Rod Kimble (Andy Samberg) is what Napoleon Dynamite might’ve been had he fantasized about Jackass instead of ligers: a gawky half-wit with a penchant for stunts he can’t come close to pulling off. But when his stepfather (Ian McShane) falls gravely ill and can’t afford a heart transplant it’s just the motivation Rod needs to go that extra mile er bus. See Rod has decided to try and jump across 15 buses in hopes of raising money for his stepdad’s operation—but only to get him healthy enough for Rod to beat him fair and square in a fight (which will make more sense if you see the movie). So Rod assembles his “crew”—stepbrother/videographer/team manager Kevin (Jorma Taccone); mechanic Dave (Bill Hader); ramp builder Rico (Danny McBride); and newest member Denise (Isla Fisher) on whom Rod has a massive crush—to help whip him into shape. He hits an emotional roadblock when he learns that his real father did not in fact die testing a stunt for Evel Knievel but ultimately nothing can keep Rod down—except gravity. Usually Saturday Night Live stars have to leave the show before they can headline a movie—like Adam Sandler whose brain Samberg would clearly love to pick (and transplant into his own). But Samberg was wise to allow himself something in SNL to fall back on because his Digital Shorts talent (i.e. the Justin Timberlake collabo “D**k in a Box”) doesn’t exactly translate into feature-length humor. There are undeniably hilarious random freak-outs even to the un-stoned and in a few years he might be the Next Great SNL retiree but the jokes become one-note very quickly. So comedic voice of Generation Y(ouTube)? Not quite. He might not even be the current voice of SNL if costar Hader has any say. Hader is choosing all the right movies and roles in them (see this month’s Superbad—seriously!) and his inane humor is much more sustainable than Samberg’s. Simply looking at Hader is cause for laughter which is half the battle between these neo-SNLers.
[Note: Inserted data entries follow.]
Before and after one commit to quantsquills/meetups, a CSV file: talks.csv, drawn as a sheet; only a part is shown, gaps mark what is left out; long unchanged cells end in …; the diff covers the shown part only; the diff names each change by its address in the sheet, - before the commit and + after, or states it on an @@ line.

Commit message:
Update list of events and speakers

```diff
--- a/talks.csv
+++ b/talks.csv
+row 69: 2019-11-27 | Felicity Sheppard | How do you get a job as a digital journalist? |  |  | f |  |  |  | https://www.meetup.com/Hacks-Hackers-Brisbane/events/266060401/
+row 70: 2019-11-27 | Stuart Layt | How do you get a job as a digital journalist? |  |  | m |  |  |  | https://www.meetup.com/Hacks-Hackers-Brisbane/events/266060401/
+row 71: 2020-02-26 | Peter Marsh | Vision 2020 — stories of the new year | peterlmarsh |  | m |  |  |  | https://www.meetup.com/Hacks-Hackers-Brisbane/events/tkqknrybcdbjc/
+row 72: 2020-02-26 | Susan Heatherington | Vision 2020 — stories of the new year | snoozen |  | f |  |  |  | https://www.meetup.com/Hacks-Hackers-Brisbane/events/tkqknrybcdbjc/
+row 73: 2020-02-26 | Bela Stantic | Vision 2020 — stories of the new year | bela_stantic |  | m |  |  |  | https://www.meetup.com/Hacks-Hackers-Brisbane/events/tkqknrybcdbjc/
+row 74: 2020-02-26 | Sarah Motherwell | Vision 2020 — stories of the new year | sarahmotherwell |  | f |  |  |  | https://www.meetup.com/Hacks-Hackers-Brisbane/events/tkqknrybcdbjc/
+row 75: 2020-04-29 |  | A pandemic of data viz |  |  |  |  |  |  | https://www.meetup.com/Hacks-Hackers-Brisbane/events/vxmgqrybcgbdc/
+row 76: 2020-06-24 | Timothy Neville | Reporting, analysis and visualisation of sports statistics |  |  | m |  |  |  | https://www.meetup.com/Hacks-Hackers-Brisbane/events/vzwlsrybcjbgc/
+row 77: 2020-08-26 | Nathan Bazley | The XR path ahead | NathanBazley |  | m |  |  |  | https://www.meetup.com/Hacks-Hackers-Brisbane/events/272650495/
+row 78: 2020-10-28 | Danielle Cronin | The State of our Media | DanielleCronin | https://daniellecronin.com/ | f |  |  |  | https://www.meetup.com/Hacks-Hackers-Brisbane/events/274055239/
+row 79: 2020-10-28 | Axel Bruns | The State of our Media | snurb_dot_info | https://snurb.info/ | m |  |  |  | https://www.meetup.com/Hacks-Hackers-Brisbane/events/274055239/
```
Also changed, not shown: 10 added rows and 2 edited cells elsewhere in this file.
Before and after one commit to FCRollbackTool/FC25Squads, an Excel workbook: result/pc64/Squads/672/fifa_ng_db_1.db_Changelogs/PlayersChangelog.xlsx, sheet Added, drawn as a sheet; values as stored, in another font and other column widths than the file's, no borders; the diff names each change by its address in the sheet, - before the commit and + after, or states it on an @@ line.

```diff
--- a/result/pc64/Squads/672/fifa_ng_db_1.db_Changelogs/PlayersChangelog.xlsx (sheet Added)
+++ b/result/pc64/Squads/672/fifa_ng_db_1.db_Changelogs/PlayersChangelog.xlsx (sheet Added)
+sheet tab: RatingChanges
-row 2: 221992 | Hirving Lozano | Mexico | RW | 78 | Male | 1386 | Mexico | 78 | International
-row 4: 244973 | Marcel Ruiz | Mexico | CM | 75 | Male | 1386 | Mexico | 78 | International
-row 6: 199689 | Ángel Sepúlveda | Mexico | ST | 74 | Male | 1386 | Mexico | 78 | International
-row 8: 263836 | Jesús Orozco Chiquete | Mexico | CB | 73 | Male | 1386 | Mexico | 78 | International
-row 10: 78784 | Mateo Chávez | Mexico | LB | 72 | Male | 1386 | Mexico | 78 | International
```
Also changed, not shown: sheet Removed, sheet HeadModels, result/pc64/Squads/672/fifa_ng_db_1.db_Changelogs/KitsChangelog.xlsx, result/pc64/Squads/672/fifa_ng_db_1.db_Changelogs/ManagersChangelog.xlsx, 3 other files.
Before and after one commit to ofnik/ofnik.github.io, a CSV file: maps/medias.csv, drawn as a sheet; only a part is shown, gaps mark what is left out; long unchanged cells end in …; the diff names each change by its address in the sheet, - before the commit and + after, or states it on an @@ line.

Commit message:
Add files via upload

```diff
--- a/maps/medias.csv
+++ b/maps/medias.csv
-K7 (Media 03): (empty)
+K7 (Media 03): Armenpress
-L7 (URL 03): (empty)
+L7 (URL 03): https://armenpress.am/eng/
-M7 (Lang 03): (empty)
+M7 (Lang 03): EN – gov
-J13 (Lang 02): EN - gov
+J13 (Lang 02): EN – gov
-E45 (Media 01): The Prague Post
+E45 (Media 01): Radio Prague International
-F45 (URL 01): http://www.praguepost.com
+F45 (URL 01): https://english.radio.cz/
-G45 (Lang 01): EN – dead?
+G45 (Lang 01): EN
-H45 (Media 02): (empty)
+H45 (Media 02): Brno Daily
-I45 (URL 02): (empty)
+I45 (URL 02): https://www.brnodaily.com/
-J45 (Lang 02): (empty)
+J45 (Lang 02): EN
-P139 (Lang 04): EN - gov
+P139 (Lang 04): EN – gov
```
Unlike Hader Wedding Crashers star Fisher is terribly miscast. Not only does Fisher look more mature (to put it nicely) than her character is supposed to be but she’s much funnier than the stupid-funny of Hot Rod in which she of all people is the proverbial “straight man.” And in a double-take-worthy role revered actress Sissy Spacek graces the screen as Rod’s mom a la Kathy Bates in Sandler’s The Waterboy. You can take the dudes out of SNL but you can’t take the SNL out of the dudes. And the foursome of SNL contributors—Samberg Taccone Hader and Akiva Schaffer who directs—along with screenwriter Pam Brady (Team America) demonstrate why SNL is no longer much to laugh at as they replicate the show’s stupid humor under the guise of fresh humor (“fresh” because you see Andy Samberg is youngish and YouTube-cool). After about a quarter of the way in it becomes clear that Schaffer is satisfied with virtually no storyline resting the movie’s fate in the purportedly funny hands of Samberg. Granted the first quarter holds promise that the movie will take a Talladega Nights-like turn into a mock story but it remains nothing more than the silliness of Napoleon Dynamite (only not nearly as offbeat) combined with the failed stunts of Jackass (only not nearly as dangerous to the star). The Napoleonic resemblance continues with the obscure ‘80s soundtrack which is about the funniest thing Hot Rod has going for itself.